ABOUT THIS EXERCISE.
Word for word, copy out every line of the records, omitting each picture.

INPUT DATA: Begin

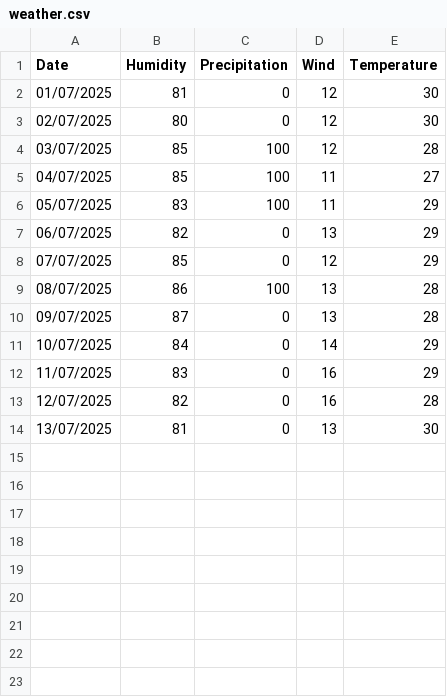
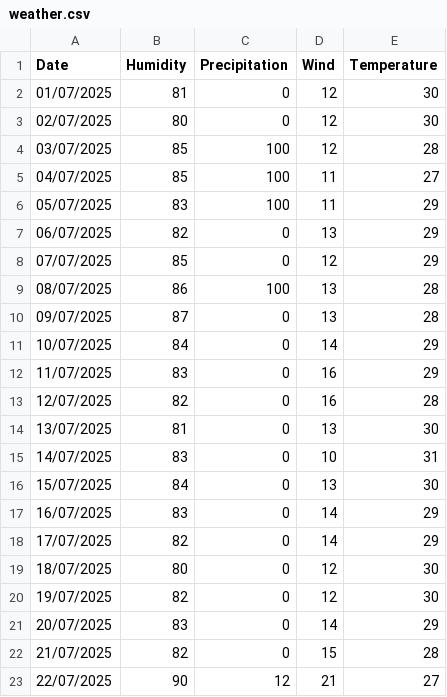
Before and after one commit to Harrison302009/AICulture-api, a CSV file: weather.csv, drawn as a sheet.

```diff
--- a/weather.csv
+++ b/weather.csv
@@ -14 +14,10 @@
 13/07/2025,81,0,13,30
+14/07/2025,83,0,10,31
+15/07/2025,84,0,13,30
+16/07/2025,83,0,14,29
+17/07/2025,82,0,14,29
+18/07/2025,80,0,12,30
+19/07/2025,82,0,12,30
+20/07/2025,83,0,14,29
+21/07/2025,82,0,15,28
+22/07/2025,90,12,21,27
```
Also changed, not shown: 2 other files.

INPUT DATA: End

ANSWER FOR THIS EXERCISE.
Before and after one commit to Harrison302009/AICulture-api, a CSV file: weather.csv, drawn as a sheet.

```diff
--- a/weather.csv
+++ b/weather.csv
@@ -14 +14,10 @@
 13/07/2025,81,0,13,30
+14/07/2025,83,0,10,31
+15/07/2025,84,0,13,30
+16/07/2025,83,0,14,29
+17/07/2025,82,0,14,29
+18/07/2025,80,0,12,30
+19/07/2025,82,0,12,30
+20/07/2025,83,0,14,29
+21/07/2025,82,0,15,28
+22/07/2025,90,12,21,27
```
Also changed, not shown: 2 other files.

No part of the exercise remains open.